The camel and horse touts in Giza are very upset with our new project to save the Pyramids. They do not understand what we are trying to do. Regrettably, many of them do things that harm tourists; I receive many letters from tourists claiming that they will never return to Egypt because of the way they were treated or harassed for money.
I do not think that I need to elaborate much more, since one look at the pyramid site shows what kind of pollution the camels and horses cause. You see them everywhere, even inside the tombs and temples. We do not plan to hurt the animals. I honestly believe that this is what the camel and horse drivers think, and that is why they object to our plans.
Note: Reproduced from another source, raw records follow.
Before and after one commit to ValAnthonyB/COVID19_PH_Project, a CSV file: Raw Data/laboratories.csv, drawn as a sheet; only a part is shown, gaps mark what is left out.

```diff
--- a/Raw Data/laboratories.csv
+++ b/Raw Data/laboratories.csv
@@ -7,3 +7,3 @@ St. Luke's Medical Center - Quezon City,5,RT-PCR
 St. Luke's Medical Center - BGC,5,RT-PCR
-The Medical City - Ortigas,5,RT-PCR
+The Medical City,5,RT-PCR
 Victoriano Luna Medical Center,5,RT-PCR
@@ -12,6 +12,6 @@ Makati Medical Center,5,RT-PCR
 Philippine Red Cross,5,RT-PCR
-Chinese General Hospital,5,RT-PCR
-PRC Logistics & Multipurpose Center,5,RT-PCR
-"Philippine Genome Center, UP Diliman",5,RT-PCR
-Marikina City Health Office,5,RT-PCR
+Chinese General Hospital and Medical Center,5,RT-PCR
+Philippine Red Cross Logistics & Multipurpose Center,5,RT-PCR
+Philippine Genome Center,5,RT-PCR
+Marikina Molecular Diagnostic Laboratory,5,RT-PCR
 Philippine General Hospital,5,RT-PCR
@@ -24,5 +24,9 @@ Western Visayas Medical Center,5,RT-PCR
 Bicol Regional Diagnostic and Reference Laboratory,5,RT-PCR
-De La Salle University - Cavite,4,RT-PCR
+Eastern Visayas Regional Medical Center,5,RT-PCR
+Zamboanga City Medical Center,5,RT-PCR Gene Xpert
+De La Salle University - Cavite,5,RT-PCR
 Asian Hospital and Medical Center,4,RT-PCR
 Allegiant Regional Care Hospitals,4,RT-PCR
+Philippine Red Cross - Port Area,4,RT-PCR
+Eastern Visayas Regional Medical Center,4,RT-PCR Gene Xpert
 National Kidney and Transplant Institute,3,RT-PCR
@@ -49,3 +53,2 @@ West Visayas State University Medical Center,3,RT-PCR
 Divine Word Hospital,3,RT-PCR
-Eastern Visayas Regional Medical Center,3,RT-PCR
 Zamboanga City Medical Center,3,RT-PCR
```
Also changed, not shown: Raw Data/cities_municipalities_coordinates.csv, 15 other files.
For example, I read an article in the Boston Globe written by a man and his wife about this problem. They met a horse driver whose family had been giving tours of Giza for more than three generations. He asked the man and his wife to send letters to the government praising his business, because he was concerned that the modernisation of the site of Giza would mean the end for him. He does not understand that we are trying to create a system that will benefit everyone. Currently, the stronger, wealthier families get all the business while the others do not. Some give tours to 10 tourists a day, while others do only a few.
Before, the tourists did not have easy access to the stables. The modernisation of the Giza Plateau has benefited the horse and camel drivers. All the buses filled with tourists now enter from the Fayoum road. The tourists see the stables as soon as they exit the coaches, and this allows them to make an immediate decision whether or not to ride a horse or camel.
Wednesday, April 07, 2010
Once again, camels and horses at the Pyramids
Al Ahram Weekly (Zahi Hawass)